1937 - 1970
March 24, 1937-January 17, 1970
William Larry Stewart II was born and raised in Washington, D.C. Known by his stage name Billy Stewart, he was a talent far beyond most R&B singers of the 1960's, having a signature sound, which no one could imitate. His rolling tongue, scatting, and vibrato gave a uniqueness to his songs.
Billy Stewart began singing with his brothers, Johnny and James Stewart, and cousin, Norman Smith, in a gospel group, The Stewart Family, in the 1950's. His mother, Emma Stewart, taught Billy how to play the piano at an early age. He went to Armstrong High School in DC, where he began singing the hit tunes of the Doo-Wop era.
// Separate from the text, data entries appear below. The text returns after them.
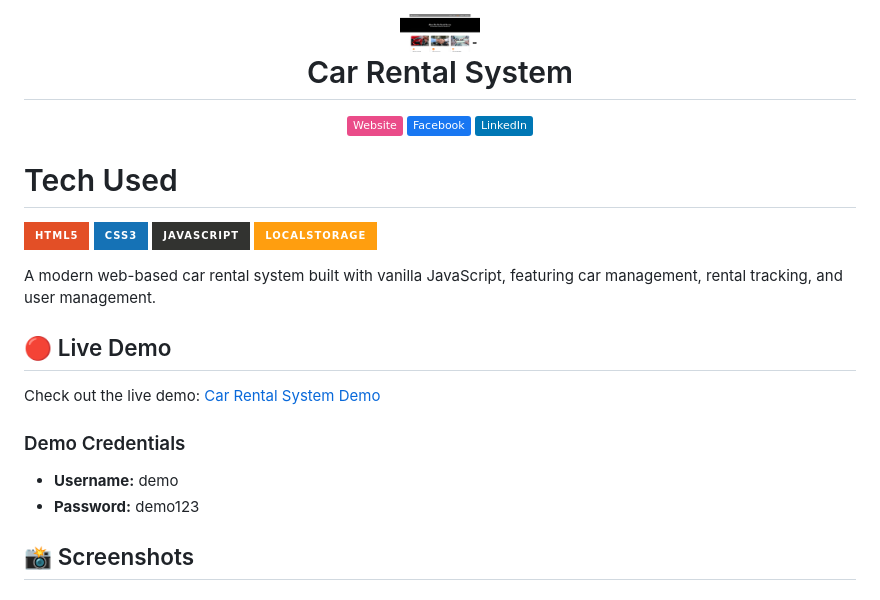
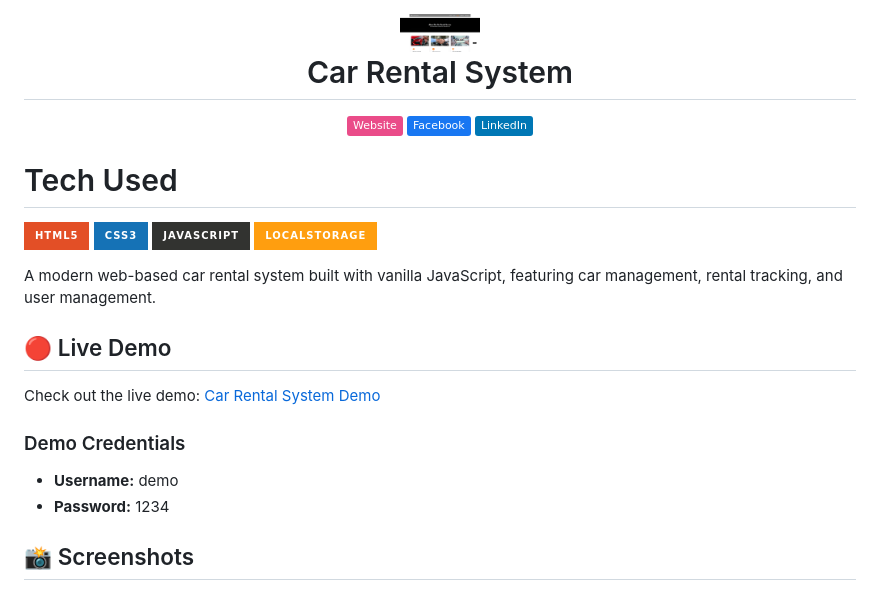
Before and after one commit to sanjaynesan-05/car-rental-system, a Markdown page: README.md, the part around one of its changes. GitHub-like rendering; badges without logos.

Commit message:
change the Demo Credentials

```diff
--- a/README.md
+++ b/README.md
@@ -30,7 +30,7 @@ Check out the live demo: [Car Rental System Demo](#)
 ### Demo Credentials
 
 - **Username:** demo
-- **Password:** demo123
+- **Password:** 1234
 
 ## 📸 Screenshots
 
```
Also changed, not shown: other parts of README.md (+2 -2 lines).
Early in Stewart’s singing career, he sat in for Ronald “Poozie” Miles of the DC Doo-Wop group, The Rainbows, during a performance at the Royal Theater in Baltimore.
Stewart's passion for singing in his early years made him a DC legend as he sang in many DC area nightclubs from U Street to the local favorite The Shelter Room in Northeast, Washington, DC. Stewart was known to break out singing on the sidewalks of DC. He was a favorite at the Howard Theater in DC, The Apollo Theater in New York, and other concert theaters along the "Chitlin' Circuit".
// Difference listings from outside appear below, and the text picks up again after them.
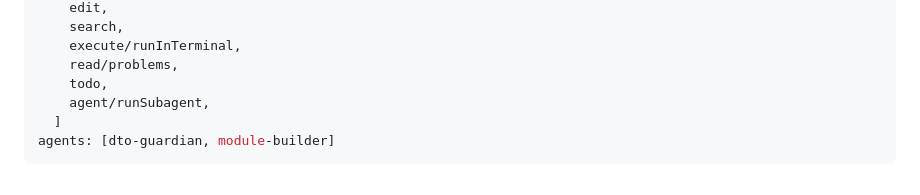
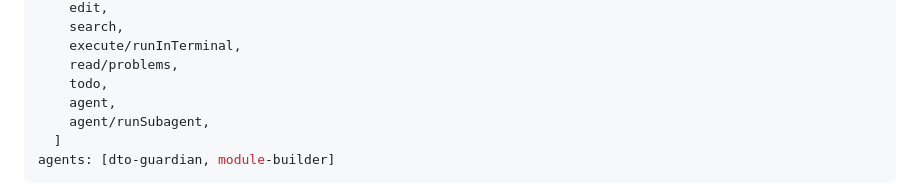
Before and after one commit to okfriansyah-moh/shorts-generator, a Markdown page: .github/agents/integration.agent.md, the part around the change. Rendered like a GitHub page.

Commit message:
tidying up docs , agents, skills and scripts

```diff
--- a/.github/agents/integration.agent.md
+++ b/.github/agents/integration.agent.md
@@ -10,6 +10,7 @@ tools:
     execute/runInTerminal,
     read/problems,
     todo,
+    agent,
     agent/runSubagent,
   ]
 agents: [dto-guardian, module-builder]
```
Stewart was noticed by legendary rock and roll guitarist Bo Diddley when he lived in DC, which led to him backing Diddley as a pianist and touring with Diddley’s band for several years. Not only was Bo Diddley a legendary recording artist for Chess Records in Chicago, but he was also an A&R man for the label scouting for R&B talent to bring to the record company. In 1956, Billy’s first songs were for Chess Records in Chicago, where he recorded “Billy’s Blues (Parts 1 and 2), and for Okeh Records in New York where he recorded “Billy’s Heartache”.
In the early 1960's, Billy Stewart returned to Chess Records and recorded his charted tune “Reap What You Sow” with his cousin Grace Ruffin’s group The Four Jewels singing background. His charted songs at Chess Records - such as "I Do Love You", "Sitting in The Park", "Reap What You Sow", "Fat Boy", “Cross My Heart”, and stunning remakes of George Gershwin compositions, "Summertime" and “Secret Love” - made him a national singing sensation.
During his life, Billy Stewart battled health problems including issues with his weight, but it never stopped him from giving all he had on stage. That came to an abrupt halt, however, when Stewart tragically died on January 17, 1970, after his car plunged into the Neuse River in Smithfield, North Carolina. He and his band were in route to a performance in Columbia, South Carolina. Stewart, along with three of his band members riding in his car, were killed as the vehicle sank into the river. The remaining band members were driving in a separate car, which was not involved in the accident.
In 2020, a documentary film, “Fat Boy: The Billy Stewart Story”, was produced and directed by Emmy Award-winning documentary filmmaker, Beverly Lindsay-Johnson, of Kendall Productions, LLC. The long-awaited documentary has been broadcast on at least 102 PBS stations nationwide. In 2021, the "Fat Boy" documentary won the "Communicator Award" for Excellence in the Television Documentary category.
“Yes, I'm sitting right here waiting for you my dear, wondering if you ever want to show up "
- Sitting in the Park